1. Defendant contends that it paid plaintiff a bonus of $5,177.41 in 1997, but denies plaintiff's description of the manner in which plaintiff's bonus was to be determined. According to defendant, bonuses were discretionary and were based on a number of factors. First, plaintiff was required to meet his revenue goal for the year. These goals were established by the company. Whether the goal had been met was determined by calculating the “buy-out profit” of the jobs plaintiff estimated. To calculate the “buy-out profit,” plaintiff's job estimates were compared to the expenses (contracts and purchase orders) actually incurred on each job. If plaintiff accurately estimated which trades were required to complete the job and also properly estimated the cost of the work, the accumulated “buy-out profit” from each job should theoretically meet or exceed the goal, and a bonus for plaintiff would be considered. If plaintiff met his revenue goal, then other factors including plaintiff's interaction with customers and other employees, whether he has good attendance and works a full day consistently, and whether personal matters interfered with his daily performance were considered in determining the amount of the bonus. Defendant disputes plaintiff's assertion that plaintiff's bonus was to be determined by a flat percentage of revenue that exceeded the goal.

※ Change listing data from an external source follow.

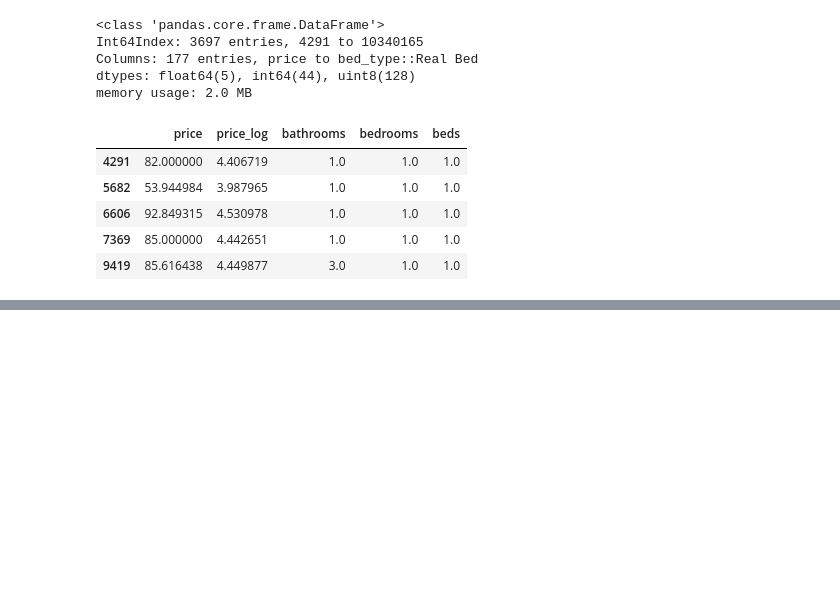
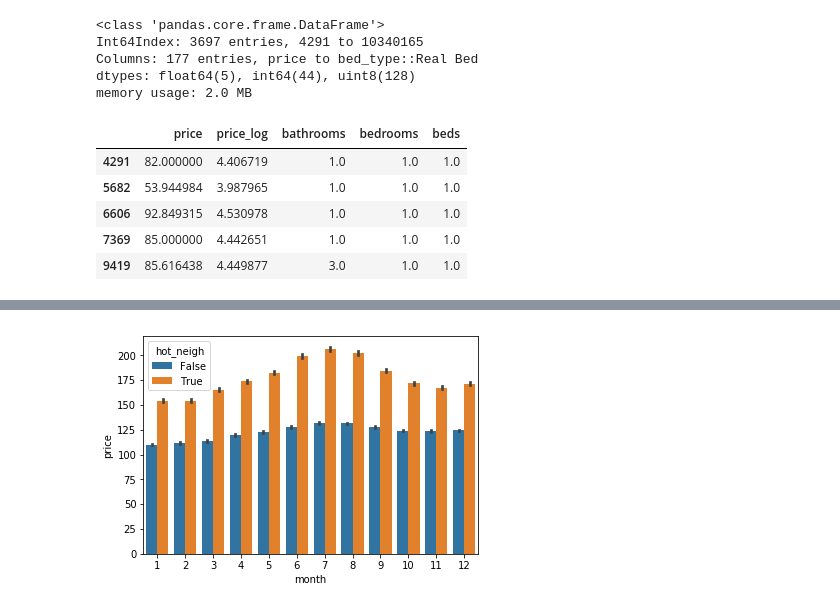
Before and after one commit to OceanSeventyTwo/DSND_Term2, a Jupyter notebook: project_files/AirBnB/Blog AirBnB.ipynb, the cells around one changed output, grey strips where cells are left out. Saved outputs shown, nothing was run; the diff lists cells and outputs as text; code cells hidden in the pictures; blank space fills up the shorter version.

Commit message:
Barplots

```diff
--- a/project_files/AirBnB/Blog AirBnB.ipynb
+++ b/project_files/AirBnB/Blog AirBnB.ipynb
@@ -568,0 +589,12 @@ ax5= sns.barplot(x=df_data_p['neighbourhood_group_cleansed'],y=df_data_p['price_
+# %%
+def hotchecks(x,list):
+    if x in hot_neighboorhoods:
+        return True
+    else:
+        return False
+# %%
+df_neigh = df_cal.merge(df_listing.neighbourhood_group_cleansed,left_index=True,right_index=True)
+# %%
+df_neigh.insert(loc = df_neigh.shape[1],column='hot_neigh',value=False,)
+# %%
+df_neigh['hot_neigh'] = df_neigh['neighbourhood_group_cleansed'].apply(lambda x: hotchecks(x,hot_neighboorhoods))
@@ -568,0 +614,4 @@ ax5= sns.barplot(x=df_data_p['neighbourhood_group_cleansed'],y=df_data_p['price_
+# %%
+ax1 = sns.barplot(x=df_neigh['month'],y=df_neigh['price'],hue=df_neigh['hot_neigh'])
+# %% [output]
+[figure, added]
```
Also changed, not shown: parts of 43 cells of this notebook, 1 other file.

2. Although it is unclear from the record whether this oral contract meets the requirements of the statute of frauds, M.C.L. § 566.132(1)(a), defendant did not assert the statute of frauds as an affirmative defense in its answer to plaintiff's complaint. Therefore, we need not resolve this issue.
3. The word “services” is defined to mean “the performance of any duties or work for another,” “supplying services rather than products or goods.” Random House Webster's College Dictionary (2001), p. 1202.

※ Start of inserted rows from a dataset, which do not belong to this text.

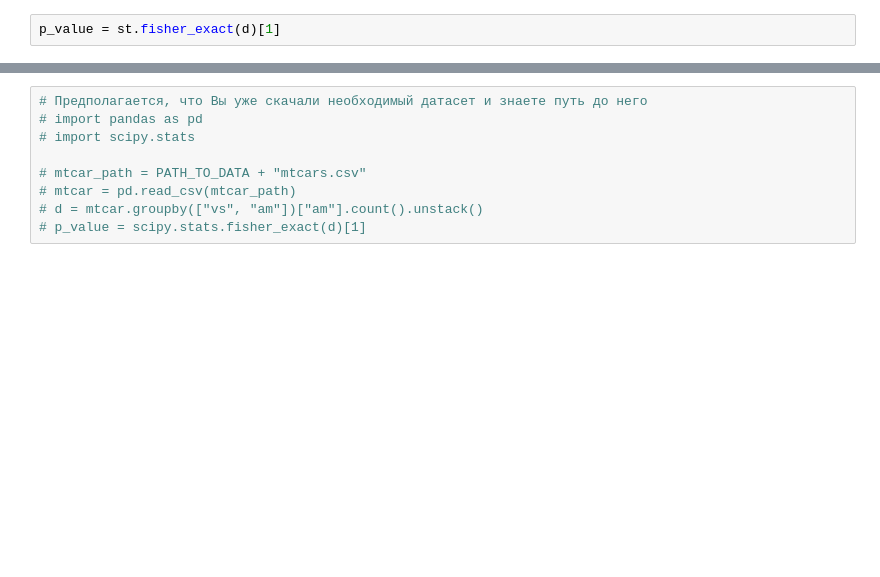
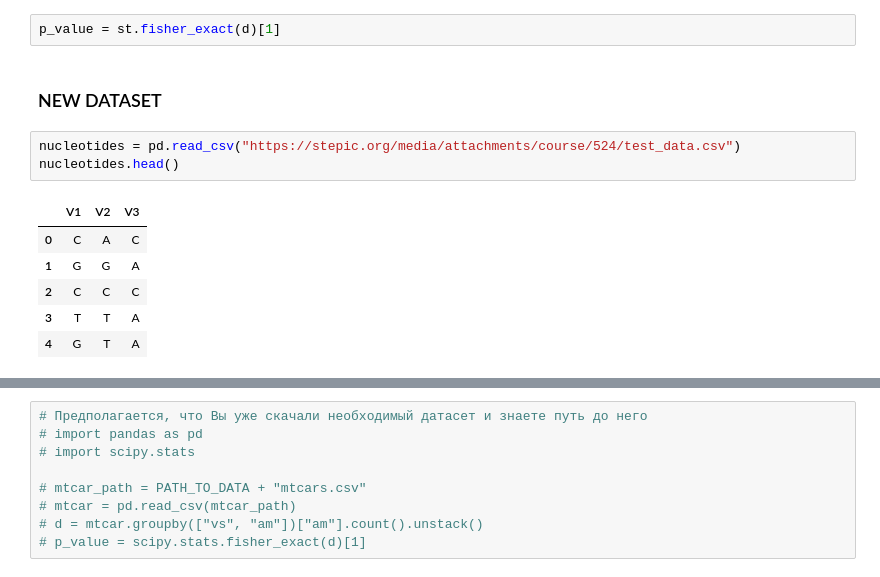
Before and after one commit to Osfory/Statistical_and_Data_Analysis_Test_area, a Jupyter notebook: Python/My_First_Chapter - Exploratory_DA.ipynb, the cells around one changed output, grey strips where cells are left out. Drawn from its saved outputs; the diff is of its cells as text; blank space fills up the shorter version.

```diff
--- a/Python/My_First_Chapter - Exploratory_DA.ipynb
+++ b/Python/My_First_Chapter - Exploratory_DA.ipynb
@@ -193,2 +94,14 @@ d
 # %%
 p_value = st.fisher_exact(d)[1]
+# %% [markdown]
+### NEW DATASET
+# %%
+nucleotides = pd.read_csv("https://stepic.org/media/attachments/course/524/test_data.csv")
+nucleotides.head()
+# %% [output]
+|  | V1 | V2 | V3 |
+| 0 | C | A | C |
+| 1 | G | G | A |
+| 2 | C | C | C |
+| 3 | T | T | A |
+| 4 | G | T | A |
```
Also changed, not shown: parts of 100 cells of this notebook.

Response sent, thank you
A free source of state and federal court opinions, state laws, and the United States Code. For more information about the legal concepts addressed by these cases and statutes visit FindLaw's Learn About the Law.
Docket No: Docket No. 230718.
Decided: April 03, 2003
Court: Court of Appeals of Michigan.
Search our directory by legal issue
Enter information in one or both fields (Required)
FindLaw for Legal Professionals
Search our directory by legal issue
Enter information in one or both fields (Required)